Logged
http://www.digitaldog.net/
Author "Color Management for Photographers".

Alan Klein

  • Sr. Member
  • ****
  • Offline Offline
  • Posts: 15850
    • Flicker photos
Re: State of 4K monitors for photo editing
« Reply #36 on: March 06, 2014, 04:36:01 pm »

I have the measuring instrument that  came with Spectraview so I'm ok with calibrating the monitor. Does Lightroom jab soft proofing and can you explain what it is in simple terms?

digitaldog

  • Sr. Member
  • ****
  • Offline Offline
  • Posts: 20677
  • Andrew Rodney
    • http://www.digitaldog.net/
Re: State of 4K monitors for photo editing
« Reply #37 on: March 06, 2014, 04:47:34 pm »

Does Lightroom jab soft proofing and can you explain what it is in simple terms?

What?

LR has soft proofing if that's what you're asking.
Logged
http://www.digitaldog.net/
Author "Color Management for Photographers".

WombatHorror

  • Sr. Member
  • ****
  • Offline Offline
  • Posts: 299
Re: State of 4K monitors for photo editing
« Reply #38 on: March 06, 2014, 07:07:27 pm »

New 4k NEC EA244UHD will be available very soon - worth considering as a Dell alternative.
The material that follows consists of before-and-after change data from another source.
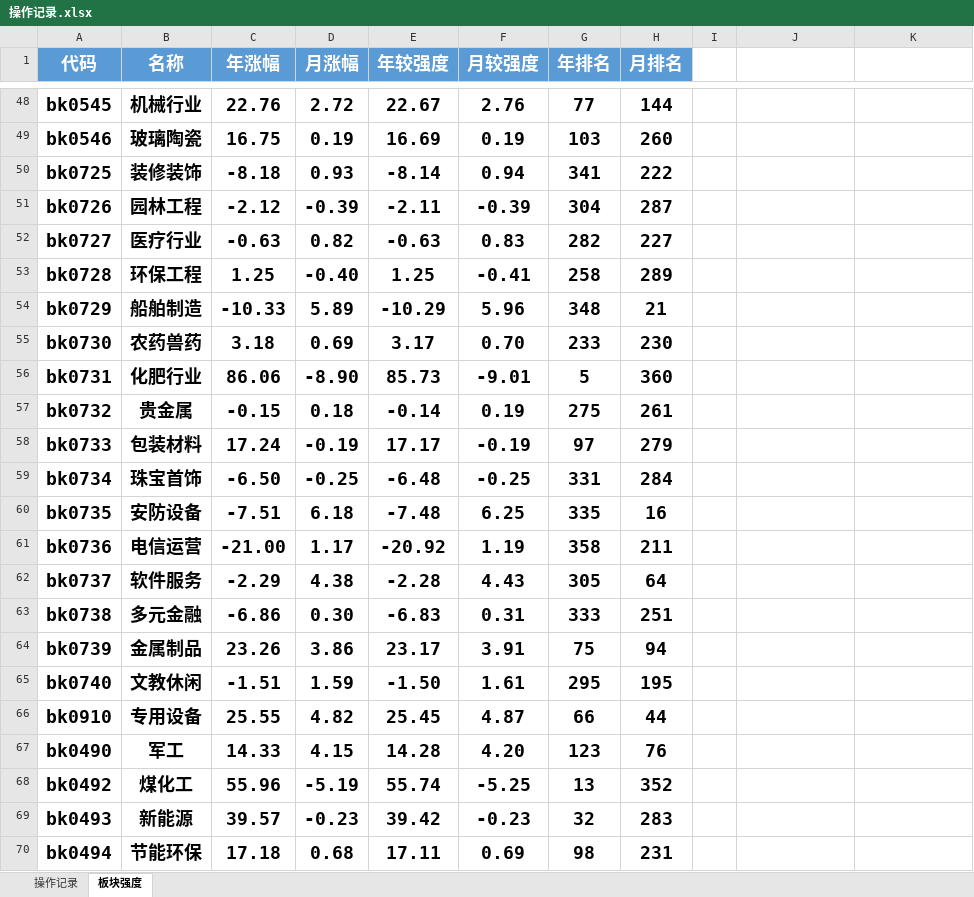
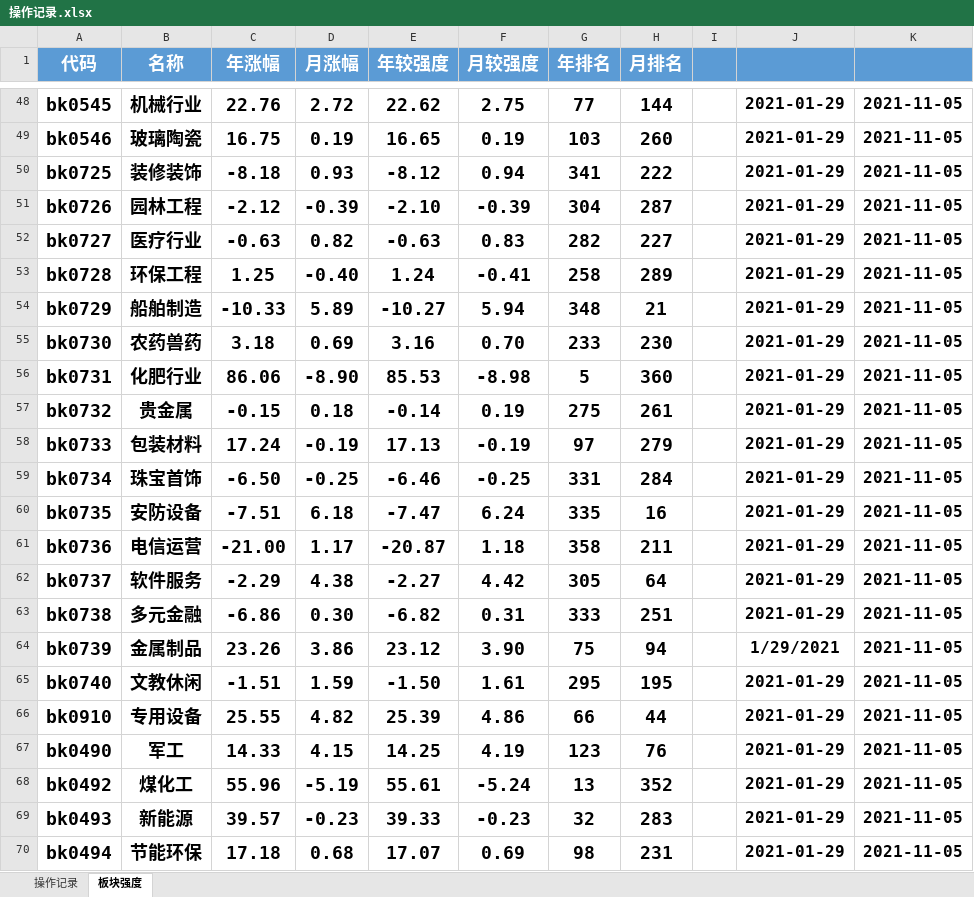
Before and after one commit to keeYuc/tool, an Excel workbook: pirce/操作记录.xlsx, sheet 板块强度, drawn as a sheet; only a part is shown, gaps mark what is left out; values as stored, in another font and other column widths than the file's, no borders; conditional formats not drawn; the diff covers the shown part only; the diff names each change by its address in the sheet, - before the commit and + after, or states it on an @@ line.

```diff
--- a/pirce/操作记录.xlsx (sheet 板块强度)
+++ b/pirce/操作记录.xlsx (sheet 板块强度)
-I1:K1 fill: none
+I1:K1 fill: #5B9BD5
-E48 (年较强度): 22.67
+E48 (年较强度): 22.62
-F48 (月较强度): 2.76
+F48 (月较强度): 2.75
-J48:J63: (empty)
+J48:J63: 2021-01-29
-K48:K70: (empty)
+K48:K70: 2021-11-05
-E49 (年较强度): 16.69
+E49 (年较强度): 16.65
-E50 (年较强度): -8.14
+E50 (年较强度): -8.12
-E51 (年较强度): -2.11
+E51 (年较强度): -2.10
-E53 (年较强度): 1.25
+E53 (年较强度): 1.24
-E54 (年较强度): -10.29
+E54 (年较强度): -10.27
-F54 (月较强度): 5.96
+F54 (月较强度): 5.94
-E55 (年较强度): 3.17
+E55 (年较强度): 3.16
-E56 (年较强度): 85.73
+E56 (年较强度): 85.53
-F56 (月较强度): -9.01
+F56 (月较强度): -8.98
-E58 (年较强度): 17.17
+E58 (年较强度): 17.13
-E59 (年较强度): -6.48
+E59 (年较强度): -6.46
-E60 (年较强度): -7.48
+E60 (年较强度): -7.47
-F60 (月较强度): 6.25
+F60 (月较强度): 6.24
-E61 (年较强度): -20.92
+E61 (年较强度): -20.87
-F61 (月较强度): 1.19
+F61 (月较强度): 1.18
-E62 (年较强度): -2.28
+E62 (年较强度): -2.27
-F62 (月较强度): 4.43
+F62 (月较强度): 4.42
-E63 (年较强度): -6.83
+E63 (年较强度): -6.82
-E64 (年较强度): 23.17
+E64 (年较强度): 23.12
-F64 (月较强度): 3.91
+F64 (月较强度): 3.90
-J64: (empty)
+J64: 1/29/2021
-J65:J70: (empty)
+J65:J70: 2021-01-29
-E66 (年较强度): 25.45
+E66 (年较强度): 25.39
-F66 (月较强度): 4.87
+F66 (月较强度): 4.86
-E67 (年较强度): 14.28
+E67 (年较强度): 14.25
-F67 (月较强度): 4.20
+F67 (月较强度): 4.19
-E68 (年较强度): 55.74
+E68 (年较强度): 55.61
-F68 (月较强度): -5.25
+F68 (月较强度): -5.24
-E69 (年较强度): 39.42
+E69 (年较强度): 39.33
-E70 (年较强度): 17.11
+E70 (年较强度): 17.07
```
Also changed, not shown: 1152 edited cells elsewhere in this sheet, sheet 操作记录, 1 other file.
All latest EA2x4WMi models support had been silently added in excellent Spectraview II, so you can create as many calibration as you wish.

EA244UHD is build on PA series DNA, so it has 14(16)bit 3DLUT + DUC driven AH-IPS GBr LED panel with 23kHz PWM. The only drawback will be lack of Multiprofiler support, and I suppose that they won't be individually factory calibrated.

Hmm they've really added internal 14bit 3D LUT to the EA series now? And SVII support? How is it not PA series then? Is it missing the uniformity compensator then I guess and that is the difference? Are EA series still all regular gamut only, maybe it lacks wide gamut?

I wrote it off since I didn't think it would have internal calibration (or uniformity control) and didn't think it would be wide gamut. I guess I was wrong about the fancy color engine control and calibration hmm. Am I wrong about the wide gamut too?

EDIT: Hmm it IS wide gamut too.

Hmm so the only thing it lacks then is the uniformity compensation? Or does it even have that too? If so why didn't they just call it the PA244UHD?
« Last Edit: March 06, 2014, 07:11:07 pm by WombatHorror »
Logged

Alan Klein

  • Sr. Member
  • ****
  • Offline Offline
  • Posts: 15850
    • Flicker photos
Re: State of 4K monitors for photo editing
« Reply #39 on: March 06, 2014, 08:25:50 pm »

What?

LR has soft proofing if that's what you're asking.

jab=have

My Swype-ing on my cellphone isn't as good as it should be!
Pages: 1 [2] 3 4   Go Up